▶ _TASK DESCRIPTION_
The sole answer should be the number of lines in the material below that hold "pictures".

▶ _INPUT RECORDS_
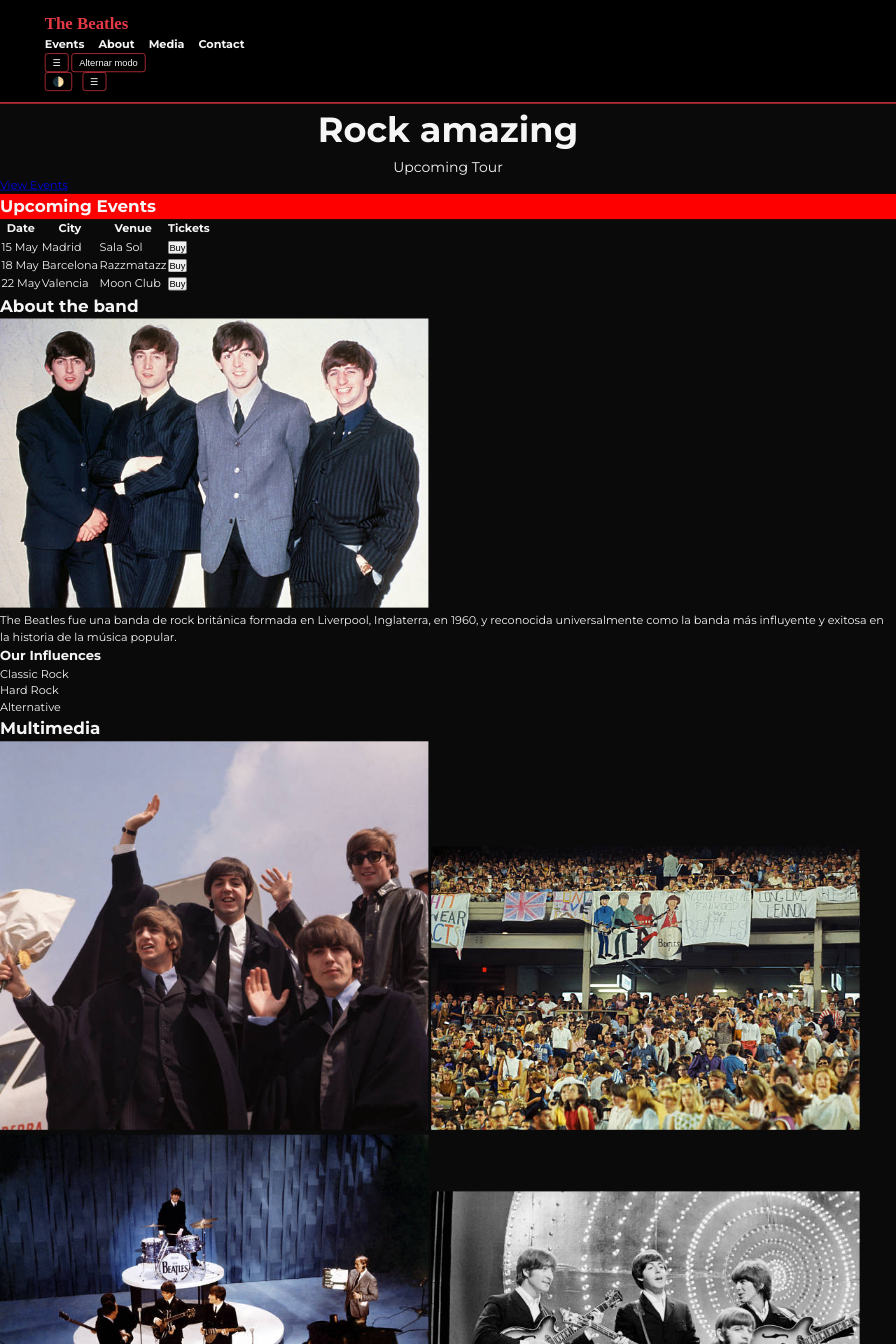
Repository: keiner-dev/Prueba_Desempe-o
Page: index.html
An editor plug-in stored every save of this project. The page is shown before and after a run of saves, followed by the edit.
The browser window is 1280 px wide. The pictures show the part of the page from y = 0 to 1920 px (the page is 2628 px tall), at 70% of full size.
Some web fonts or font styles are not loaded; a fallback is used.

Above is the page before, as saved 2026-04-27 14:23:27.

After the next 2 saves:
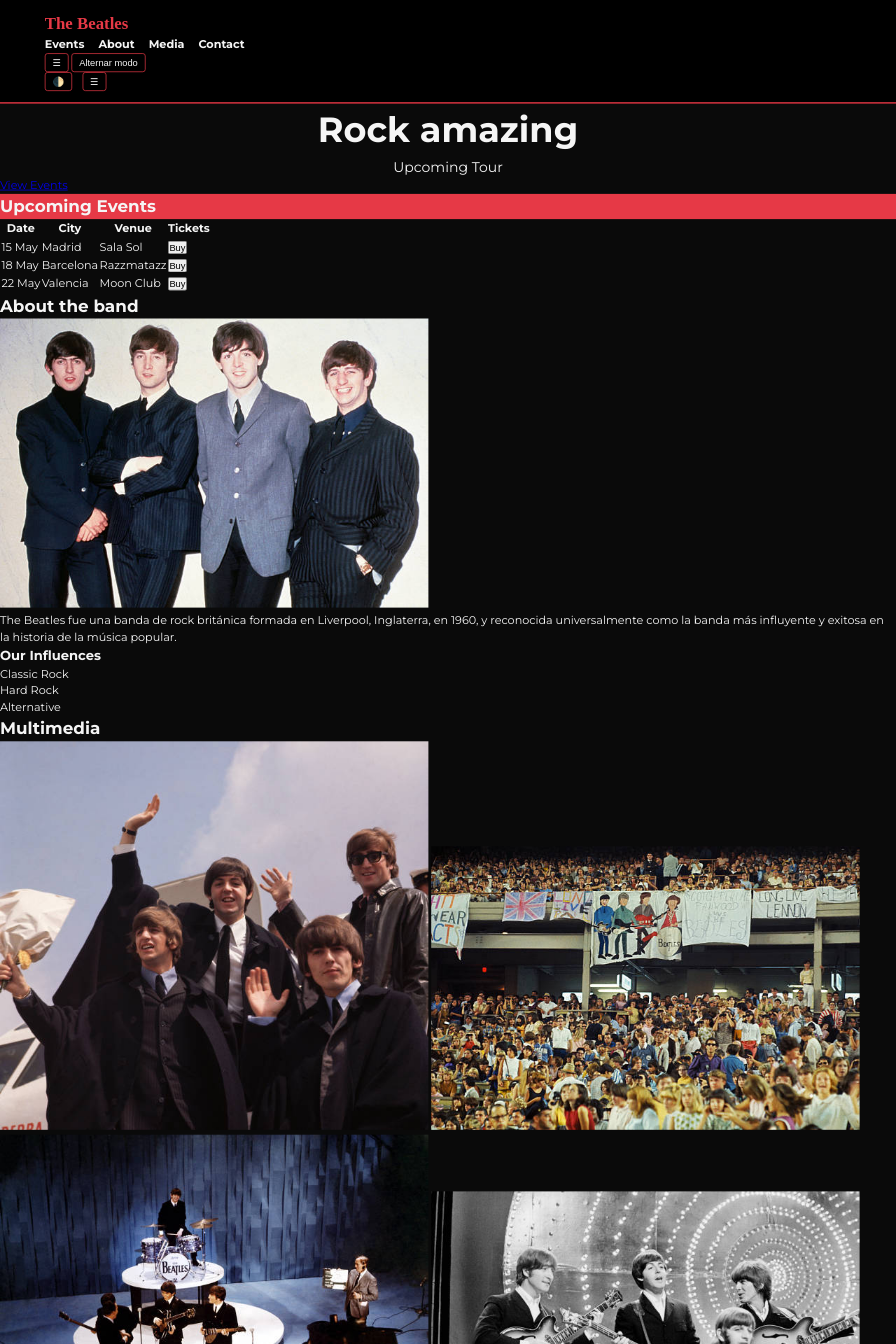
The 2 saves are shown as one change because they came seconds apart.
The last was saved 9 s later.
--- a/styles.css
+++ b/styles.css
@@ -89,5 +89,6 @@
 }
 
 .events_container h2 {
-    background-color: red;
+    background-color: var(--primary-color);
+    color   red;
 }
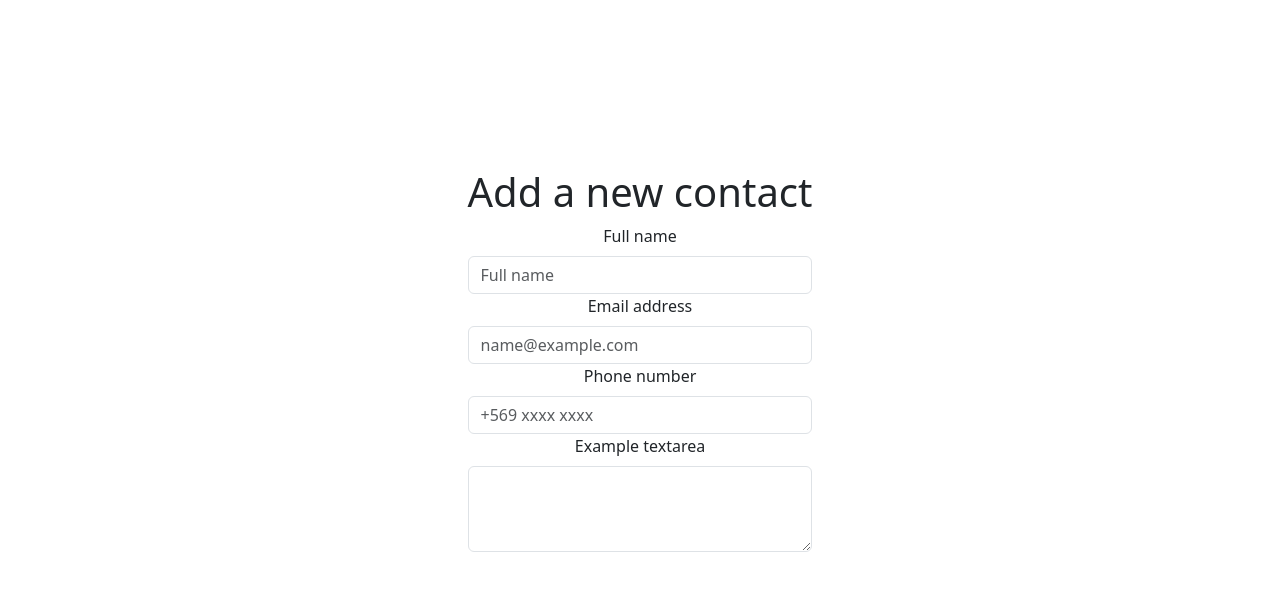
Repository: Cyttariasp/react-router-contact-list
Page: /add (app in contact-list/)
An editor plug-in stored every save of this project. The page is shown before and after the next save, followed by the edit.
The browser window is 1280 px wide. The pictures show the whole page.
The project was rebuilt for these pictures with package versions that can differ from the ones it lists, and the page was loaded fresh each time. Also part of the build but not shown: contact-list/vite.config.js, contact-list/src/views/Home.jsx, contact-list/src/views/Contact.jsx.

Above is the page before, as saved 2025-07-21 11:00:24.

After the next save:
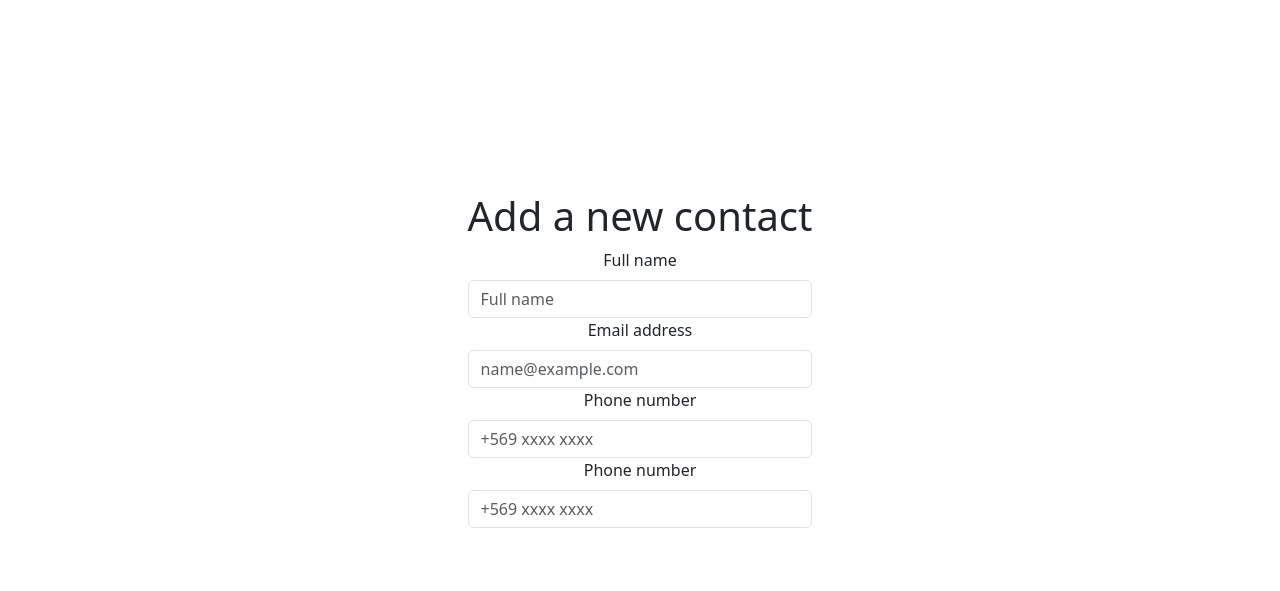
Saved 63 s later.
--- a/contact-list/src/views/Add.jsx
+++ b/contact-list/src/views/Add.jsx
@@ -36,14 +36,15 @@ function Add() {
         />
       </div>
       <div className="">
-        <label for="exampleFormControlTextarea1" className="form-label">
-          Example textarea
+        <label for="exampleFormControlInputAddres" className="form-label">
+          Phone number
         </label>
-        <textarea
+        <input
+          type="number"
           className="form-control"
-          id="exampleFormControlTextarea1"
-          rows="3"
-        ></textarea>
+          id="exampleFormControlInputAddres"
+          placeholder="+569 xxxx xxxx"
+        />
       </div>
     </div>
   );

▶ _EXERCISE SOLUTION_
3